TASK BRIEF: Within the material below, how many lines carry the word "console"? Only that number is wanted.

=== Section Start ===

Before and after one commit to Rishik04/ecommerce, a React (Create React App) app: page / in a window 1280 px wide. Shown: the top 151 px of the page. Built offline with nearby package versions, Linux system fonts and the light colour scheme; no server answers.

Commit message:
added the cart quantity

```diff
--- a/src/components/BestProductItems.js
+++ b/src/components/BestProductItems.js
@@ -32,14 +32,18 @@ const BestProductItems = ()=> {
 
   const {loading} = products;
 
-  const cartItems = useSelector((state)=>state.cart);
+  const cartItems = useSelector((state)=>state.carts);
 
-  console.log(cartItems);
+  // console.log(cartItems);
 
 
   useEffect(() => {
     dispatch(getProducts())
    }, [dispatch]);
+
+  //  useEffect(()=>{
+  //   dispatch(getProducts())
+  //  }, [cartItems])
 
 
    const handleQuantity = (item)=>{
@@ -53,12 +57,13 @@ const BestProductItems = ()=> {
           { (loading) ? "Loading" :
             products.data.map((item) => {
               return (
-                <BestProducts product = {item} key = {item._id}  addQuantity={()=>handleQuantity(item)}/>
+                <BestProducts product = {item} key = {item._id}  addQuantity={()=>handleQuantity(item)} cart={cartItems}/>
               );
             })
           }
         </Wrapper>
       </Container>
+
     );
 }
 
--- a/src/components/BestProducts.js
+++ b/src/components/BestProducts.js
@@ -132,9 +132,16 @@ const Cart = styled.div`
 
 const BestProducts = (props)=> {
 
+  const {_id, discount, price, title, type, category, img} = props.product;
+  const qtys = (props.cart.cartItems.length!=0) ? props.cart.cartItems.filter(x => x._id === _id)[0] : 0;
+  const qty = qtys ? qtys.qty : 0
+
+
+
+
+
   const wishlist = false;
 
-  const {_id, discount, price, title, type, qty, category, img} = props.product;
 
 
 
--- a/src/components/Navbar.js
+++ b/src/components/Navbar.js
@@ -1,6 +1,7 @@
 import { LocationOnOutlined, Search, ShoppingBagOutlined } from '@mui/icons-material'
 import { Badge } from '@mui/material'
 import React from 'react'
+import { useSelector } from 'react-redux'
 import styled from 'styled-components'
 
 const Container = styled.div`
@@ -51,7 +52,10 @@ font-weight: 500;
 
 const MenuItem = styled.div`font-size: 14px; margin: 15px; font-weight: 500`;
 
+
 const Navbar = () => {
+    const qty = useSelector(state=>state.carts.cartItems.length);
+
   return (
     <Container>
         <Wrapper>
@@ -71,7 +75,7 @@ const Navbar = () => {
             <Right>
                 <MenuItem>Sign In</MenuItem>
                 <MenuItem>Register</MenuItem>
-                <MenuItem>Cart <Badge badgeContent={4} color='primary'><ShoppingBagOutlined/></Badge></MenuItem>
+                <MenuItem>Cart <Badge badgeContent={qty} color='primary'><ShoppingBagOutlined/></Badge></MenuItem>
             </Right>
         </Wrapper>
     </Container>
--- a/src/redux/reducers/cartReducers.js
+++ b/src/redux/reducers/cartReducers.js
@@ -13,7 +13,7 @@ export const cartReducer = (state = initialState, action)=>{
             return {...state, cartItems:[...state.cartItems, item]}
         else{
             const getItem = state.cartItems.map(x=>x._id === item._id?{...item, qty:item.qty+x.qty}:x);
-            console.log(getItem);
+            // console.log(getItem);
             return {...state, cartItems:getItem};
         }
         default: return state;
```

=== Section End ===

RESULT OF THIS TASK: 4